→ **Provided data**
-----
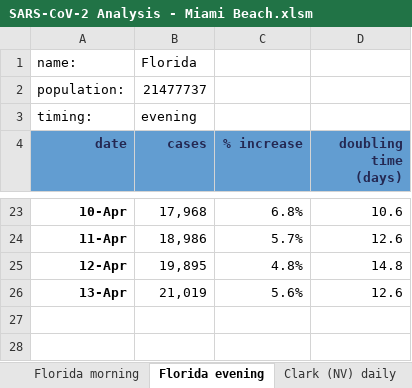
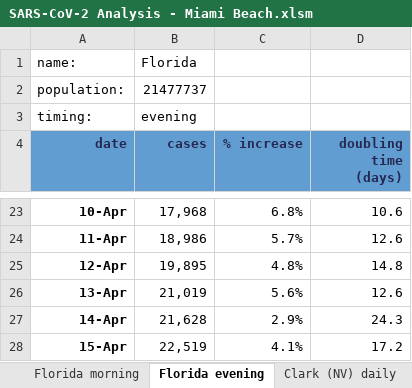
Before and after one commit to endymion/BeachAnalytics, an Excel workbook: SARS-CoV-2 Analysis - Miami Beach.xlsm, sheet Florida evening, drawn as a sheet; only a part is shown, gaps mark what is left out; values as stored, in another font and other column widths than the file's, no borders; the diff names each change by its address in the sheet, - before the commit and + after, or states it on an @@ line.

Commit message:
April 15 evening update.
Yes, I'm late committing this.

```diff
--- a/SARS-CoV-2 Analysis - Miami Beach.xlsm (sheet Florida evening)
+++ b/SARS-CoV-2 Analysis - Miami Beach.xlsm (sheet Florida evening)
+row 27: 14-Apr | 21,628 | 2.9% | 24.3
+row 28: 15-Apr | 22,519 | 4.1% | 17.2
```
Also changed, not shown: sheet compute, sheet dashboard, sheet Miami evening, sheet Miami Beach evening, charts or pictures, 1 other file.
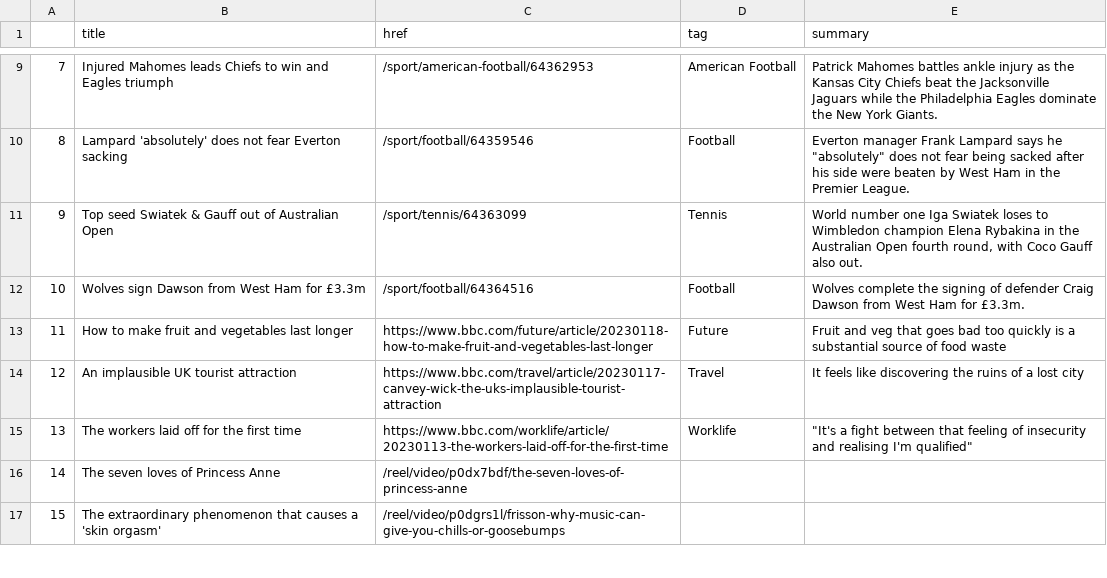
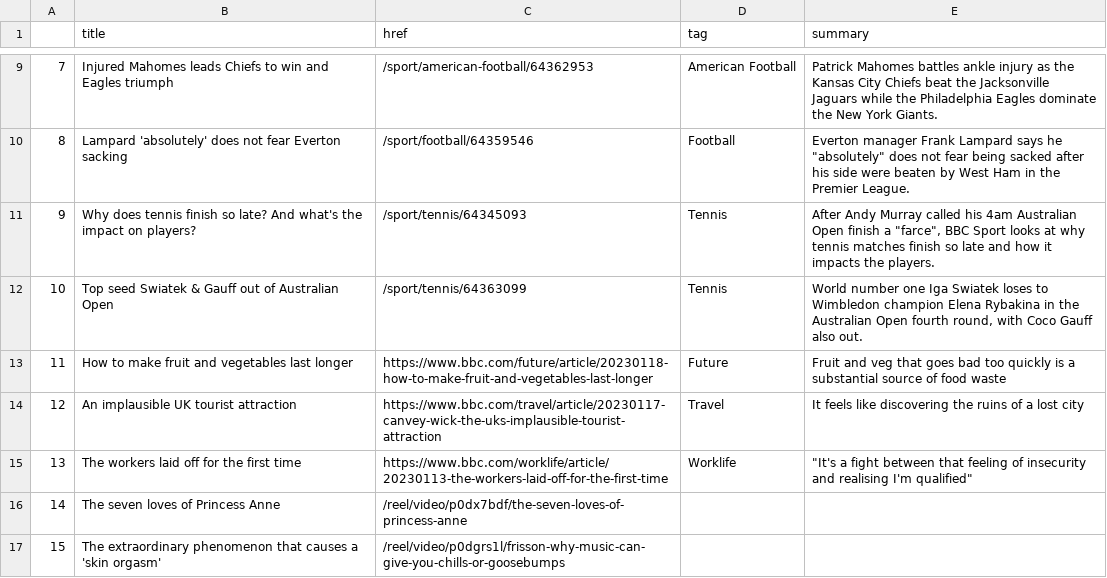
Before and after one commit to zhaoying2931/automatic-scraper, a CSV file: bbc-headlines.csv, drawn as a sheet; only a part is shown, gaps mark what is left out.

```diff
--- a/bbc-headlines.csv
+++ b/bbc-headlines.csv
@@ -10,4 +10,4 @@
 8,Lampard 'absolutely' does not fear Everton sacking,/sport/football/64359546,Football,"Everton manager Frank Lampard says he ""absolutely"" does not fear being sacked after his side were beaten by West Ham in the Premier League."
-9,Top seed Swiatek & Gauff out of Australian Open,/sport/tennis/64363099,Tennis,"World number one Iga Swiatek loses to Wimbledon champion Elena Rybakina in the Australian Open fourth round, with Coco Gauff also out."
-10,Wolves sign Dawson from West Ham for £3.3m,/sport/football/64364516,Football,Wolves complete the signing of defender Craig Dawson from West Ham for £3.3m.
+9,Why does tennis finish so late? And what's the impact on players?,/sport/tennis/64345093,Tennis,"After Andy Murray called his 4am Australian Open finish a ""farce"", BBC Sport looks at why tennis matches finish so late and how it impacts the players."
+10,Top seed Swiatek & Gauff out of Australian Open,/sport/tennis/64363099,Tennis,"World number one Iga Swiatek loses to Wimbledon champion Elena Rybakina in the Australian Open fourth round, with Coco Gauff also out."
 11,How to make fruit and vegetables last longer,https://www.bbc.com/future/article/20230118-how-to-make-fruit-and-vegetables-last-longer,Future,Fruit and veg that goes bad too quickly is a substantial source of food waste
```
-----
→ **What you will do**
Before you return the listing exactly, strip out its pictures.

→ **Result**
Before and after one commit to endymion/BeachAnalytics, an Excel workbook: SARS-CoV-2 Analysis - Miami Beach.xlsm, sheet Florida evening, drawn as a sheet; only a part is shown, gaps mark what is left out; values as stored, in another font and other column widths than the file's, no borders; the diff names each change by its address in the sheet, - before the commit and + after, or states it on an @@ line.

Commit message:
April 15 evening update.
Yes, I'm late committing this.

```diff
--- a/SARS-CoV-2 Analysis - Miami Beach.xlsm (sheet Florida evening)
+++ b/SARS-CoV-2 Analysis - Miami Beach.xlsm (sheet Florida evening)
+row 27: 14-Apr | 21,628 | 2.9% | 24.3
+row 28: 15-Apr | 22,519 | 4.1% | 17.2
```
Also changed, not shown: sheet compute, sheet dashboard, sheet Miami evening, sheet Miami Beach evening, charts or pictures, 1 other file.
Before and after one commit to zhaoying2931/automatic-scraper, a CSV file: bbc-headlines.csv, drawn as a sheet; only a part is shown, gaps mark what is left out.

```diff
--- a/bbc-headlines.csv
+++ b/bbc-headlines.csv
@@ -10,4 +10,4 @@
 8,Lampard 'absolutely' does not fear Everton sacking,/sport/football/64359546,Football,"Everton manager Frank Lampard says he ""absolutely"" does not fear being sacked after his side were beaten by West Ham in the Premier League."
-9,Top seed Swiatek & Gauff out of Australian Open,/sport/tennis/64363099,Tennis,"World number one Iga Swiatek loses to Wimbledon champion Elena Rybakina in the Australian Open fourth round, with Coco Gauff also out."
-10,Wolves sign Dawson from West Ham for £3.3m,/sport/football/64364516,Football,Wolves complete the signing of defender Craig Dawson from West Ham for £3.3m.
+9,Why does tennis finish so late? And what's the impact on players?,/sport/tennis/64345093,Tennis,"After Andy Murray called his 4am Australian Open finish a ""farce"", BBC Sport looks at why tennis matches finish so late and how it impacts the players."
+10,Top seed Swiatek & Gauff out of Australian Open,/sport/tennis/64363099,Tennis,"World number one Iga Swiatek loses to Wimbledon champion Elena Rybakina in the Australian Open fourth round, with Coco Gauff also out."
 11,How to make fruit and vegetables last longer,https://www.bbc.com/future/article/20230118-how-to-make-fruit-and-vegetables-last-longer,Future,Fruit and veg that goes bad too quickly is a substantial source of food waste
```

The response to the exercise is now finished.